Diabetic retinopathy is the result of damage to the tiny blood vessels that nourish the retina. They leak blood and other fluids that cause swelling of retinal tissue and clouding of vision. The condition usually affects both eyes. The longer a person has diabetes, the more likely they will develop diabetic retinopathy. If left untreated, diabetic retinopathy can cause blindness.
Symptoms of diabetic retinopathy include:
Glaucoma is a condition that causes damage to your eye's optic nerve and gets worse over time. It's often associated with a buildup of pressure inside the eye.
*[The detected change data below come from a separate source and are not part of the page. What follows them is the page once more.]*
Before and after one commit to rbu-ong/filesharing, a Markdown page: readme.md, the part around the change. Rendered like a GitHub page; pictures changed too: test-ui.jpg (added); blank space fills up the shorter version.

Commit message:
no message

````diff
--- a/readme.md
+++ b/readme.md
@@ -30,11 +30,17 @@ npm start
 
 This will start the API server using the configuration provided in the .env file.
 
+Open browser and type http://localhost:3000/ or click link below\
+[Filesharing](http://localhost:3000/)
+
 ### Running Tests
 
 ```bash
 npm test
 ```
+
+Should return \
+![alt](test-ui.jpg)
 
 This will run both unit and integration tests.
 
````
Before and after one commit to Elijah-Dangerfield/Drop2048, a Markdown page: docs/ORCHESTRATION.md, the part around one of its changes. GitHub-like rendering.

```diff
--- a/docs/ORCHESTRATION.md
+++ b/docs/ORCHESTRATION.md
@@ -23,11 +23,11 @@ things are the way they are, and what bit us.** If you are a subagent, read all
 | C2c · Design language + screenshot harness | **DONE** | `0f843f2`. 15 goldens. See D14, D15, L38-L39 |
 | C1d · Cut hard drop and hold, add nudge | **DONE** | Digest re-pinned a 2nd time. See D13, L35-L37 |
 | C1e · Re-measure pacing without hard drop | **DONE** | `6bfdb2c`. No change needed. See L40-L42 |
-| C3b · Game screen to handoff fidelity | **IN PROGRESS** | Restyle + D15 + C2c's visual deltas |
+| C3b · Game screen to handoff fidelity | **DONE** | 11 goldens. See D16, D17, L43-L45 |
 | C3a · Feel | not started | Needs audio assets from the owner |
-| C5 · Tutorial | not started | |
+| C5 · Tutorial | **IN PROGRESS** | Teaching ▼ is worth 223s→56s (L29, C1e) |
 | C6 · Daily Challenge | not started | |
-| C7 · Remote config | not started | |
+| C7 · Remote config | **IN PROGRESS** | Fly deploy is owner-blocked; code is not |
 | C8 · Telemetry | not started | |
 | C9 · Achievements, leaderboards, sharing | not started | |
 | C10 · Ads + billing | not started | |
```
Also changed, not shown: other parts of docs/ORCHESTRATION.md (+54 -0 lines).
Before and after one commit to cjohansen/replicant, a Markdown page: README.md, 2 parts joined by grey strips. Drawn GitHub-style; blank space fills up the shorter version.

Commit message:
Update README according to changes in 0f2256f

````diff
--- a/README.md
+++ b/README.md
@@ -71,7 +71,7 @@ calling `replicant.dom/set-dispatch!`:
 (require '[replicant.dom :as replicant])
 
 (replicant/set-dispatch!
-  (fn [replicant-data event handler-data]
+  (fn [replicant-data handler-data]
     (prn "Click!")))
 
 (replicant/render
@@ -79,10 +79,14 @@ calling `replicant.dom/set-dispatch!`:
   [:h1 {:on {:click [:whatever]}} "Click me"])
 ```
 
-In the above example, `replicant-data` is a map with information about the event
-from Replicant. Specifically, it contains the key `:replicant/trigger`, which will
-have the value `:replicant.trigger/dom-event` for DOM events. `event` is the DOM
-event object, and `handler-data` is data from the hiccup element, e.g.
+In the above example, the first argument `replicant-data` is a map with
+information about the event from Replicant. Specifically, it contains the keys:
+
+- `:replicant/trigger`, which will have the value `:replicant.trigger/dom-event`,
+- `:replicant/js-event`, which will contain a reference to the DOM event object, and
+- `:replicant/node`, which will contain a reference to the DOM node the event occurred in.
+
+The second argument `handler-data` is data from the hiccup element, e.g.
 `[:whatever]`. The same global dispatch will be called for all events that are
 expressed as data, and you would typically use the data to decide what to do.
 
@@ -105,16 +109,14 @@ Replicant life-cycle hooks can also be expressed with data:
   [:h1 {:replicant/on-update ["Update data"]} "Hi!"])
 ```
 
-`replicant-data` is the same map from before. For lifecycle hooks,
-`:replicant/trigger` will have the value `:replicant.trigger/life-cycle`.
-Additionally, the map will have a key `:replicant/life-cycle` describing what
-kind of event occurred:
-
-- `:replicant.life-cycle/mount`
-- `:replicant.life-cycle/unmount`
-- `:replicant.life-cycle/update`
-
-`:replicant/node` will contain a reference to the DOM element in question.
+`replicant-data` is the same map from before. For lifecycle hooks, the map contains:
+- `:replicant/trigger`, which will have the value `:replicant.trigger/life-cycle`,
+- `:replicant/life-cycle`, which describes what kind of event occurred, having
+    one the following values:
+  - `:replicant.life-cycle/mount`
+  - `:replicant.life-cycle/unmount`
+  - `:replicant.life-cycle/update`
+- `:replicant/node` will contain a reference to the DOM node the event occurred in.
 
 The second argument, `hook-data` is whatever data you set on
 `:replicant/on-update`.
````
Glaucoma tends to be inherited and may not show up until later in life.The increased pressure, called intraocular pressure, can damage the optic nerve, which transmits images to the brain. If damage to the optic nerve from high eye pressure continues, glaucoma will cause permanent loss of vision. Without treatment, glaucoma can cause total permanent blindness within a few years.
Why Does Pressure Rise in the Eye to Cause Glaucoma?
Glaucoma usually occurs when pressure in your eye increases. This can happen when eye fluid isn't circulating normally in the front part of the eye.
Normally, this fluid, called aqueous humor, flows out of the eye through a mesh-like channel. If this channel becomes blocked, fluid builds up, causing glaucoma. The direct cause of this blockage is unknown, but doctors do know that it can be inherited, meaning it is passed from parents to children.
Less common causes of glaucoma include a blunt or chemical injury to the eye, severe eye infection, blockage of blood vessels in the eye, inflammatory conditions of the eye, and occasionally eye surgery to correct another condition. Glaucoma usually occurs in both eyes, but it may involve each eye to a different extent.
Glaucoma can be treated with medication (eye drops), laser therapy or surgery. This treatment aims to lower intraocular pressure, thereby reducing the risk of impaired vision or blindness. It is estimated that 4 to 20 out of 100 people with high intraocular pressure will have loss of vision within five years. The risk will depend on different things like the amount of intraocular pressure, the thickness of the cornea and a person’s age. People with very high intraocular pressure run a substantially higher risk than people whose intraocular pressure is only slightly elevated.
Cataract surgery is a procedure to remove the lens of your eye and, in most cases, replace it with an artificial lens. Cataract surgery is used to treat the clouding of the normally clear lens of your eye (cataract).
Cataract surgery is performed by an eye doctor (ophthalmologist) on an outpatient basis, which means you don't have to stay in the hospital after the surgery. Cataract surgery is very common and is generally a safe procedure.
In most cases, a cataract will continue to develop and surgery to remove the category is the only way to restore vision.
Cataract surgery is one of the most common and quickest forms of surgery. Many people are able to return to their usual daily routine 24 hours after the operation.
The procedure lasts 30-45 minutes and vision is improved almost immediately.